Task details :: Here is a listing; restate all of it exactly.

Dataset ::
⁂
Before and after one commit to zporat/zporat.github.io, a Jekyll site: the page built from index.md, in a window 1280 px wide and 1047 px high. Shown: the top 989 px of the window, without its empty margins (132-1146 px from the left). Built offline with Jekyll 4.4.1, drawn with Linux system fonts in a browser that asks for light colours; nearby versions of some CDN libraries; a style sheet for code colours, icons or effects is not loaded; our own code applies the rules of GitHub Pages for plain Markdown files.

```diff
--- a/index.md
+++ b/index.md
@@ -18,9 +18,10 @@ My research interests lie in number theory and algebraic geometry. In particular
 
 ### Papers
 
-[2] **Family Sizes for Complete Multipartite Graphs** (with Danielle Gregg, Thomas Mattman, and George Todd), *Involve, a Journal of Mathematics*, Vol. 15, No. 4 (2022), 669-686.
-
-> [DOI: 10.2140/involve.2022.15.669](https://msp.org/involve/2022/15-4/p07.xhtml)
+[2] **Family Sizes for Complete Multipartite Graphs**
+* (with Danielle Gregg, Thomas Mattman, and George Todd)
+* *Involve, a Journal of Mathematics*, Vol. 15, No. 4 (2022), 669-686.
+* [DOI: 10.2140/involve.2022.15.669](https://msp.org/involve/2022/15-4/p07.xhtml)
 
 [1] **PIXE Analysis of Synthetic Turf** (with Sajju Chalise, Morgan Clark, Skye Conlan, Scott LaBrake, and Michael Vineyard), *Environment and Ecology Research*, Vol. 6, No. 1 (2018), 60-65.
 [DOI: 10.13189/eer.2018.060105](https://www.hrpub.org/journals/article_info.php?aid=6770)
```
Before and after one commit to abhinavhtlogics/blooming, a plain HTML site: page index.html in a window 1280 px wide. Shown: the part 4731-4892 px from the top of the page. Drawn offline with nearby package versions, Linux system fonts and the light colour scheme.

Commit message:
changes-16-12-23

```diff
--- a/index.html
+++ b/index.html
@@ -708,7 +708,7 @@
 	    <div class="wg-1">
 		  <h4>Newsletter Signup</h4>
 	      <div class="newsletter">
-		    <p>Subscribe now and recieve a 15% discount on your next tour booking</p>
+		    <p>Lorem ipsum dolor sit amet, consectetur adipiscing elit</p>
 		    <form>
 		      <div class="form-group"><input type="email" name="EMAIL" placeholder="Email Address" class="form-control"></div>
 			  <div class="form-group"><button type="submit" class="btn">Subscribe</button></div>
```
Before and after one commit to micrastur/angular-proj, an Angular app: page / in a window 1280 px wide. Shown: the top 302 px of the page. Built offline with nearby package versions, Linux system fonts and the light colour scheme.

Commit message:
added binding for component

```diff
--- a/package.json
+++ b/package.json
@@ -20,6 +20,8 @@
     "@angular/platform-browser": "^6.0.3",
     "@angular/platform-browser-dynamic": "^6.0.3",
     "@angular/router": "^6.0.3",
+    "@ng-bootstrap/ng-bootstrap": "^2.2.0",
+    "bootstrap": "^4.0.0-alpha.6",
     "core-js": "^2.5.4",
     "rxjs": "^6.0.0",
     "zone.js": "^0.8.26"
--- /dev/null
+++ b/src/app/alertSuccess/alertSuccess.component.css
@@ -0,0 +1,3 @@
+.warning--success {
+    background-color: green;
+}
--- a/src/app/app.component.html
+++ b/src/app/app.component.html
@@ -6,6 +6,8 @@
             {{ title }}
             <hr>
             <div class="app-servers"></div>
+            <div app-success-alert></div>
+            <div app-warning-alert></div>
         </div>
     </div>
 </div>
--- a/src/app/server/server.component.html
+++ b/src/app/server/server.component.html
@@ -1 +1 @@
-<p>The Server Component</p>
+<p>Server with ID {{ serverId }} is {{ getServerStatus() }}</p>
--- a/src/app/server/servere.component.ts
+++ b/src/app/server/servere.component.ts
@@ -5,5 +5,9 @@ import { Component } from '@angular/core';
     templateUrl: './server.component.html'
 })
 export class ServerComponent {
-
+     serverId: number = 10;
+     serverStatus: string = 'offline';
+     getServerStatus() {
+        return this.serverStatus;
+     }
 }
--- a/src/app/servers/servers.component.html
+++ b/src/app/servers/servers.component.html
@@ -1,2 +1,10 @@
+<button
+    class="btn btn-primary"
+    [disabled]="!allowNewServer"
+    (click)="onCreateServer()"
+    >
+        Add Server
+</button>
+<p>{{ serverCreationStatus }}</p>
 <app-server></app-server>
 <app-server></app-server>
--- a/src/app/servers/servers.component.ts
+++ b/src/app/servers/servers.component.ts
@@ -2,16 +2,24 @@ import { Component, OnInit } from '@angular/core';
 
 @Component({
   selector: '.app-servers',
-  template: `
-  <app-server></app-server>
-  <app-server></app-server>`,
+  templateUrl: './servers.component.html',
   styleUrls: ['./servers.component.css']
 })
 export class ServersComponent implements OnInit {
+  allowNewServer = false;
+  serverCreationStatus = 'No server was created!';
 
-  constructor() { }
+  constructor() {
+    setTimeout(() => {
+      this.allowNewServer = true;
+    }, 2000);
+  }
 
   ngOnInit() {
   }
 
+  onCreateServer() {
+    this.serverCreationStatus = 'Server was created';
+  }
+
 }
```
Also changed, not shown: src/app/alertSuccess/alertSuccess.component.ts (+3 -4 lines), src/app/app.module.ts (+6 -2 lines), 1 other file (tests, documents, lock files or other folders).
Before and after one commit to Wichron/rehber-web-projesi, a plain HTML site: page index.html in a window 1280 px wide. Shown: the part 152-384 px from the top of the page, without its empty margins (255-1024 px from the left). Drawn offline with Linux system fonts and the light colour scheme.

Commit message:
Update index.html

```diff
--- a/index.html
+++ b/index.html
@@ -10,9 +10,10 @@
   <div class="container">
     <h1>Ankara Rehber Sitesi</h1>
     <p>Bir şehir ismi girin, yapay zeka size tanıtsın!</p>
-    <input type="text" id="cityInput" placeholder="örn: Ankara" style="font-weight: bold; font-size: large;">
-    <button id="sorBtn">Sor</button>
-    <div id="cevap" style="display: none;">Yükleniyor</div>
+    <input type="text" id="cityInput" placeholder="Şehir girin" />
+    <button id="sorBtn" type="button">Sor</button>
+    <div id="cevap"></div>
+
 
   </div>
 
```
⁂
The answer ::
Before and after one commit to zporat/zporat.github.io, a Jekyll site: the page built from index.md, in a window 1280 px wide and 1047 px high. Shown: the top 989 px of the window, without its empty margins (132-1146 px from the left). Built offline with Jekyll 4.4.1, drawn with Linux system fonts in a browser that asks for light colours; nearby versions of some CDN libraries; a style sheet for code colours, icons or effects is not loaded; our own code applies the rules of GitHub Pages for plain Markdown files.

```diff
--- a/index.md
+++ b/index.md
@@ -18,9 +18,10 @@ My research interests lie in number theory and algebraic geometry. In particular
 
 ### Papers
 
-[2] **Family Sizes for Complete Multipartite Graphs** (with Danielle Gregg, Thomas Mattman, and George Todd), *Involve, a Journal of Mathematics*, Vol. 15, No. 4 (2022), 669-686.
-
-> [DOI: 10.2140/involve.2022.15.669](https://msp.org/involve/2022/15-4/p07.xhtml)
+[2] **Family Sizes for Complete Multipartite Graphs**
+* (with Danielle Gregg, Thomas Mattman, and George Todd)
+* *Involve, a Journal of Mathematics*, Vol. 15, No. 4 (2022), 669-686.
+* [DOI: 10.2140/involve.2022.15.669](https://msp.org/involve/2022/15-4/p07.xhtml)
 
 [1] **PIXE Analysis of Synthetic Turf** (with Sajju Chalise, Morgan Clark, Skye Conlan, Scott LaBrake, and Michael Vineyard), *Environment and Ecology Research*, Vol. 6, No. 1 (2018), 60-65.
 [DOI: 10.13189/eer.2018.060105](https://www.hrpub.org/journals/article_info.php?aid=6770)
```
Before and after one commit to abhinavhtlogics/blooming, a plain HTML site: page index.html in a window 1280 px wide. Shown: the part 4731-4892 px from the top of the page. Drawn offline with nearby package versions, Linux system fonts and the light colour scheme.

Commit message:
changes-16-12-23

```diff
--- a/index.html
+++ b/index.html
@@ -708,7 +708,7 @@
 	    <div class="wg-1">
 		  <h4>Newsletter Signup</h4>
 	      <div class="newsletter">
-		    <p>Subscribe now and recieve a 15% discount on your next tour booking</p>
+		    <p>Lorem ipsum dolor sit amet, consectetur adipiscing elit</p>
 		    <form>
 		      <div class="form-group"><input type="email" name="EMAIL" placeholder="Email Address" class="form-control"></div>
 			  <div class="form-group"><button type="submit" class="btn">Subscribe</button></div>
```
Before and after one commit to micrastur/angular-proj, an Angular app: page / in a window 1280 px wide. Shown: the top 302 px of the page. Built offline with nearby package versions, Linux system fonts and the light colour scheme.

Commit message:
added binding for component

```diff
--- a/package.json
+++ b/package.json
@@ -20,6 +20,8 @@
     "@angular/platform-browser": "^6.0.3",
     "@angular/platform-browser-dynamic": "^6.0.3",
     "@angular/router": "^6.0.3",
+    "@ng-bootstrap/ng-bootstrap": "^2.2.0",
+    "bootstrap": "^4.0.0-alpha.6",
     "core-js": "^2.5.4",
     "rxjs": "^6.0.0",
     "zone.js": "^0.8.26"
--- /dev/null
+++ b/src/app/alertSuccess/alertSuccess.component.css
@@ -0,0 +1,3 @@
+.warning--success {
+    background-color: green;
+}
--- a/src/app/app.component.html
+++ b/src/app/app.component.html
@@ -6,6 +6,8 @@
             {{ title }}
             <hr>
             <div class="app-servers"></div>
+            <div app-success-alert></div>
+            <div app-warning-alert></div>
         </div>
     </div>
 </div>
--- a/src/app/server/server.component.html
+++ b/src/app/server/server.component.html
@@ -1 +1 @@
-<p>The Server Component</p>
+<p>Server with ID {{ serverId }} is {{ getServerStatus() }}</p>
--- a/src/app/server/servere.component.ts
+++ b/src/app/server/servere.component.ts
@@ -5,5 +5,9 @@ import { Component } from '@angular/core';
     templateUrl: './server.component.html'
 })
 export class ServerComponent {
-
+     serverId: number = 10;
+     serverStatus: string = 'offline';
+     getServerStatus() {
+        return this.serverStatus;
+     }
 }
--- a/src/app/servers/servers.component.html
+++ b/src/app/servers/servers.component.html
@@ -1,2 +1,10 @@
+<button
+    class="btn btn-primary"
+    [disabled]="!allowNewServer"
+    (click)="onCreateServer()"
+    >
+        Add Server
+</button>
+<p>{{ serverCreationStatus }}</p>
 <app-server></app-server>
 <app-server></app-server>
--- a/src/app/servers/servers.component.ts
+++ b/src/app/servers/servers.component.ts
@@ -2,16 +2,24 @@ import { Component, OnInit } from '@angular/core';
 
 @Component({
   selector: '.app-servers',
-  template: `
-  <app-server></app-server>
-  <app-server></app-server>`,
+  templateUrl: './servers.component.html',
   styleUrls: ['./servers.component.css']
 })
 export class ServersComponent implements OnInit {
+  allowNewServer = false;
+  serverCreationStatus = 'No server was created!';
 
-  constructor() { }
+  constructor() {
+    setTimeout(() => {
+      this.allowNewServer = true;
+    }, 2000);
+  }
 
   ngOnInit() {
   }
 
+  onCreateServer() {
+    this.serverCreationStatus = 'Server was created';
+  }
+
 }
```
Also changed, not shown: src/app/alertSuccess/alertSuccess.component.ts (+3 -4 lines), src/app/app.module.ts (+6 -2 lines), 1 other file (tests, documents, lock files or other folders).
Before and after one commit to Wichron/rehber-web-projesi, a plain HTML site: page index.html in a window 1280 px wide. Shown: the part 152-384 px from the top of the page, without its empty margins (255-1024 px from the left). Drawn offline with Linux system fonts and the light colour scheme.

Commit message:
Update index.html

```diff
--- a/index.html
+++ b/index.html
@@ -10,9 +10,10 @@
   <div class="container">
     <h1>Ankara Rehber Sitesi</h1>
     <p>Bir şehir ismi girin, yapay zeka size tanıtsın!</p>
-    <input type="text" id="cityInput" placeholder="örn: Ankara" style="font-weight: bold; font-size: large;">
-    <button id="sorBtn">Sor</button>
-    <div id="cevap" style="display: none;">Yükleniyor</div>
+    <input type="text" id="cityInput" placeholder="Şehir girin" />
+    <button id="sorBtn" type="button">Sor</button>
+    <div id="cevap"></div>
+
 
   </div>
 
```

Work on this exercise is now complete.